A doula is a woman experienced in childbirth who provides continuous physical, emotional and informational support to the mother and her partner before, during and just after childbirth. This includes preparation for birth, helping the laboring woman with encouragement, comfort measures, relaxation techniques, and an objective viewpoint, helping the mother and her partner interact successfully with medical providers, and support after childbirth such as helping to initiate breastfeeding. Doulas believe that pregnancy, birth and breastfeeding are normal, natural and healthy processes. Doulas understand the physiology of birth and the emotional needs of a laboring woman and her partner. Doulas do not provide medical advice or perform medical procedures of any kind. A doula will not make medical decisions for the mother or partner, but will provide them with the necessary and accurate information to make an informed decision. For answers to some common misconceptions regarding doulas read Doula Myths vs Realities.

Benefits of Having a Doula

  • 50% Reduction in Cesarean Rate
  • 25% Reduction in length of labor
  • 40% Reduction in the need for labor stimulating drugs
  • 60% Reduction in request for epidural pain relief
*Klaus, M.; Klaus, P.; Kennell, J. Mothering the Mother 1993

Who Needs a Doula?

Every pregnant woman will benefit from having a doula present during her labor and delivery. A doula "mother's the mother" in a way no other care provider can.
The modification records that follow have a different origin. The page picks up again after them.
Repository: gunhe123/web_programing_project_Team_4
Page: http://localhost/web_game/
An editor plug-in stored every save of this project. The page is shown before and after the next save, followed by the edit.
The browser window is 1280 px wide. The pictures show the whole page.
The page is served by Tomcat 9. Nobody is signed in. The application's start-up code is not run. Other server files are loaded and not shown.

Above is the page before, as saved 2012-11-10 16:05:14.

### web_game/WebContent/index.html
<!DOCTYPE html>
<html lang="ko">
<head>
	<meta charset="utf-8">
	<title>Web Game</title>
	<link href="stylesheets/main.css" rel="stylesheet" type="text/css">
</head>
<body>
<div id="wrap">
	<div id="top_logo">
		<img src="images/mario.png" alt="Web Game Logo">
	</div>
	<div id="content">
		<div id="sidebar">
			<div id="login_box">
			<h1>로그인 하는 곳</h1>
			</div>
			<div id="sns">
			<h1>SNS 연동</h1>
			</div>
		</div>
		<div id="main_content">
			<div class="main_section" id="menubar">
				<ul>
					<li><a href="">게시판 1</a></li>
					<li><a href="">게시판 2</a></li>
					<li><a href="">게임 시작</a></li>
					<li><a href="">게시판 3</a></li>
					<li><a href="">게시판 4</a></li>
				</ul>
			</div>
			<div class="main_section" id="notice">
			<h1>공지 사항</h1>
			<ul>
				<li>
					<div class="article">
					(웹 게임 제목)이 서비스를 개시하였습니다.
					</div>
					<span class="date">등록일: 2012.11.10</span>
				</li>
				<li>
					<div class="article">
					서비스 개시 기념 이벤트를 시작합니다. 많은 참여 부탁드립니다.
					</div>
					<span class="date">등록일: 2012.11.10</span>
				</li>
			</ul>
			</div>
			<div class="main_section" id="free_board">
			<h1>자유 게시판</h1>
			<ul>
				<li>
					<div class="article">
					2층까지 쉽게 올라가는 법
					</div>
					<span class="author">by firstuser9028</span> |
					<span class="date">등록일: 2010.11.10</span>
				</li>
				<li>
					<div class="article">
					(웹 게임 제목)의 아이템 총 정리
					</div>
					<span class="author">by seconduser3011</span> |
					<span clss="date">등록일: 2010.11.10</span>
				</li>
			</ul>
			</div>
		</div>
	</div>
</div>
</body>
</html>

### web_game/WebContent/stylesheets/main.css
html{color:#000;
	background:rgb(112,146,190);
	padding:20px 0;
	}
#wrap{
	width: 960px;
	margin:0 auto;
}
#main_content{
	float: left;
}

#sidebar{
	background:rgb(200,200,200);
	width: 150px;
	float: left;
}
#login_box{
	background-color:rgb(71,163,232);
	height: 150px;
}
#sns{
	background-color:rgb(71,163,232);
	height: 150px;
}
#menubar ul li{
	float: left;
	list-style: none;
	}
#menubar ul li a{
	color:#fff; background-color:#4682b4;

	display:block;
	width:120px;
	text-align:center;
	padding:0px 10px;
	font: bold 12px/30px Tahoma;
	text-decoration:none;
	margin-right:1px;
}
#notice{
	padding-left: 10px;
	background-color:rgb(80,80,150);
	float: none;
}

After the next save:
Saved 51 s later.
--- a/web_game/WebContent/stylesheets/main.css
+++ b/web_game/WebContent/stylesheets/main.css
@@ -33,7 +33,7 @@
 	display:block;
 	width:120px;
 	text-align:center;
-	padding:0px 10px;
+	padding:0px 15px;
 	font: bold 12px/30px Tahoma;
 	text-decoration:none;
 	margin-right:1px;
The doula enhances the supporting efforts of the mother's partner, which makes the birth experience more meaningful for everyone involved. There are some situations when the presence of a doula becomes even more necessary. These include:
  • Couples attempting a VBAC (vaginal birth after cesarean)
  • Women classified as high risk
  • Couples expecting twins or higher order multiples
  • Couples strongly committed to avoiding pain medication or routine interventions
  • Couples planning a home birth
  • Women laboring without the support of a partner
  • Couples who desire midwifery care but are unable to find a midwife
  • Couples attempting to overcome a 'bad' birth experience
To learn more about doulas and access other links about pregnancy, birth, nutrition and newborns, visit dona.org or doulanetwork.com.